The Real Life of Sebastian Knight: Chapter 11,12
Summary of Chapters Eleven and Twelve
V. regrets that he has to struggle with English as he approaches a crucial moment in Sebastian's life. He feels, however, that Sebastian's spirit is helping him to write. He has also met P. G. Sheldon, the poet, who knew Clare and Sebastian between 1927 and 1930. V. met Sheldon a few months after he saw Clare pregnant on the street, and Sheldon informed V. that Clare had died in childbirth.
Clare had been delighted that Success was a success. Sebastian never paid attention to good or bad criticism. Clare, however, wanted to enjoy Sebastian's fame and have him mingle with people. By now he was not feeling well and having fits of temper. After he finished The Funny Mountain, he wrote Albinos in Black. Sheldon thinks he began to be haunted by his own mortality in The Doubtful Asphodel, his last book. Clare was left behind in his sunshine days. She seems to have lost touch with where he was in his creative life.
V. finds passages in Sebastian's books that explain his feelings about life and sex. Sex for Sebastian was part of a whole experience of life, not a separate thing. All things are united: “The only real number is one, the rest are mere repetition,” a quote from Lost Property (Chpt. 11, p. 105).
A heart specialist, Dr. Oates, advised Sebastian to go to Blauberg, in Alsace, for a cure. Clare tried to go with him, but he refused.

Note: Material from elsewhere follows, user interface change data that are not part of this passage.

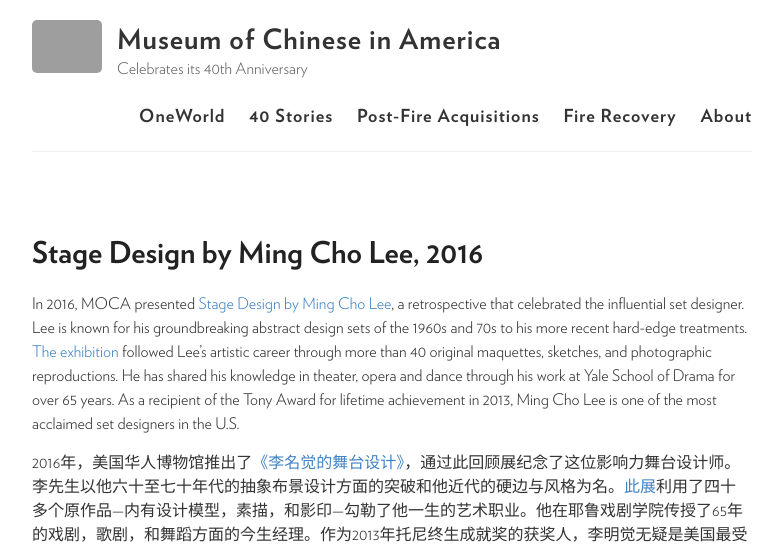
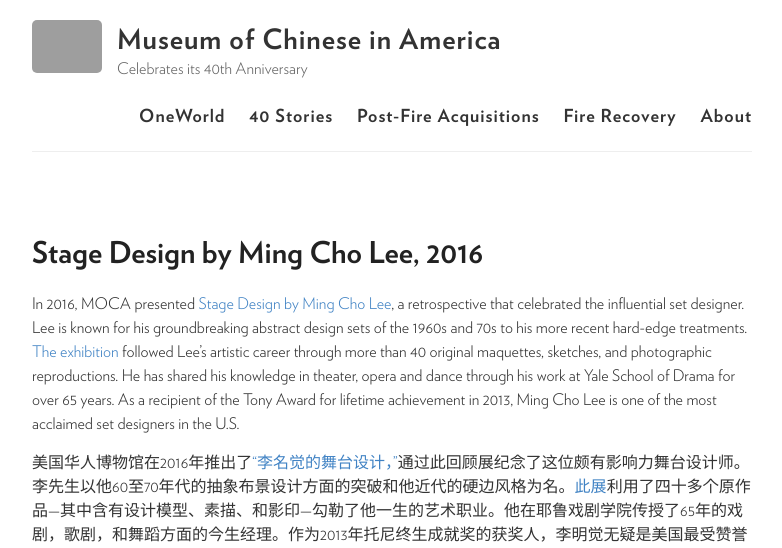
Before and after one commit to moca40/moca40.github.io, a Jekyll site: the page built from _stories/2016-01-01-ming-cho-lee.md, in a window 1280 px wide, cut to the strip 0-548 px from the top of the page. Shown: the whole strip, without its empty margins (248-1030 px from the left). Built offline with Jekyll 4.4.1, drawn with Linux system fonts in a browser that asks for light colours; some of the changed text lies outside the part shown; grey boxes are pictures that could not be loaded.

Commit message:
Update 2016-01-01-ming-cho-lee.md

```diff
--- a/_stories/2016-01-01-ming-cho-lee.md
+++ b/_stories/2016-01-01-ming-cho-lee.md
@@ -8,6 +8,6 @@
 
 In 2016, MOCA presented [Stage Design by Ming Cho Lee](https://www.mocanyc.org/exhibitions/stage_design_by_ming_cho_lee), a retrospective that celebrated the influential set designer. Lee is known for his groundbreaking abstract design sets of the 1960s and 70s to his more recent hard-edge treatments. [The exhibition](https://usa.chinadaily.com.cn/us/2016-05/13/content_25267693.htm) followed Lee’s artistic career through more than 40 original maquettes, sketches, and photographic reproductions. He has shared his knowledge in theater, opera and dance through his work at Yale School of Drama for over 65 years. As a recipient of the Tony Award for lifetime achievement in 2013, Ming Cho Lee is one of the most acclaimed set designers in the U.S.
 
-2016年，美国华人博物馆推出了[《李名觉的舞台设计》](https://www.mocanyc.org/exhibitions/stage_design_by_ming_cho_lee)，通过此回顾展纪念了这位影响力舞台设计师。李先生以他六十至七十年代的抽象布景设计方面的突破和他近代的硬边与风格为名。[此展](https://usa.chinadaily.com.cn/us/2016-05/13/content_25267693.htm)利用了四十多个原作品—内有设计模型，素描，和影印—勾勒了他一生的艺术职业。他在耶鲁戏剧学院传授了65年的戏剧，歌剧，和舞蹈方面的今生经理。作为2013年托尼终生成就奖的获奖人，李明觉无疑是美国最受赞誉的布景设计师之一。
+美国华人博物馆在2016年推出了[“李名觉的舞台设计，”](https://www.mocanyc.org/exhibitions/stage_design_by_ming_cho_lee)通过此回顾展纪念了这位颇有影响力舞台设计师。李先生以他60至70年代的抽象布景设计方面的突破和他近代的硬边风格为名。[此展](https://usa.chinadaily.com.cn/us/2016-05/13/content_25267693.htm)利用了四十多个原作品—其中含有设计模型、素描、和影印—勾勒了他一生的艺术职业。他在耶鲁戏剧学院传授了65年的戏剧，歌剧，和舞蹈方面的今生经理。作为2013年托尼终生成就奖的获奖人，李明觉无疑是美国最受赞誉的布景设计师之一。
 
 {% include slideshow.html %}
```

After Blauberg, he stopped in Paris in 1929 to see his brother, V., looking worn and ill. He looked the same to Sheldon when he got to London. Clare became like a ghost because Sebastian stopped speaking to her and ignored her. Clare found out that he was getting letters in Russian from a woman he met in Blauberg.
Sebastian soon left for six months in Europe without being in touch with anyone. Claire moved, and five years later, married. Sebastian began his book Lost Property at that time about things and people he had lost on the way. There is a good by letter in the book that explains to someone (Clare?) that they had been happy, but now it is all dead. Now he has another woman who makes him unhappy. He does not understand “this fatality which clings to love” (Chpt. 12, p. 113).
In 1930, Sebastian had a heart attack and returned to London. He missed Clare's help with his work and employed Mr. Goodman. V. then quotes Goodman's insulting passages from his biography of Sebastian, claiming Sebastian's worst sin was that he was aloof from the world. Goodman chiefly seems vexed, however, that Sebastian did not listen to his advice on how to write. V. finds out that Sebastian had fired Goodman for changing his words.
Looking at the portrait of Sebastian by the painter Roy Carswell, V. thinks the portrait incomplete, and he insists on finding the Russian woman as the missing link in the author's evolution.
Commentary on Chapters Eleven and Twelve
Once again, V. finds that other people cannot interpret Sebastian—not the poet, Sheldon, the biographer, Goodman, nor the painter, Carswell. As Sebastian's health declined, he met another woman who, he admitted, made him as unhappy as Clare had made him happy. He explains in the novel letter he writes with Clare in mind, that “the greater our happiness was, the hazier its edges grew, as if its outlines were melting, and now it has dissolved” (Chpt. 12, p. 112). He means the excitement of the love has dissipated. The stimulus of a new love perhaps makes him feel more alive, even if he is unhappy. There is also the idea that Sebastian has been exiled from Russia, the land he loves, and this woman is from there.
V. discusses with the painter, Roy Carswell, the portrait he has made of Sebastian. Carswell painted Sebastian as a giant head with no body, as Narcissus looking into the water. He refers to the myth of the youth who fell in love with his own reflection in the pool. V. is not happy with this image of his brother as being preoccupied with himself. Carswell had wanted to hint the presence of a woman behind him, but did not. That is when V. declares that missing shadow of a woman to be the key to his brother's later life.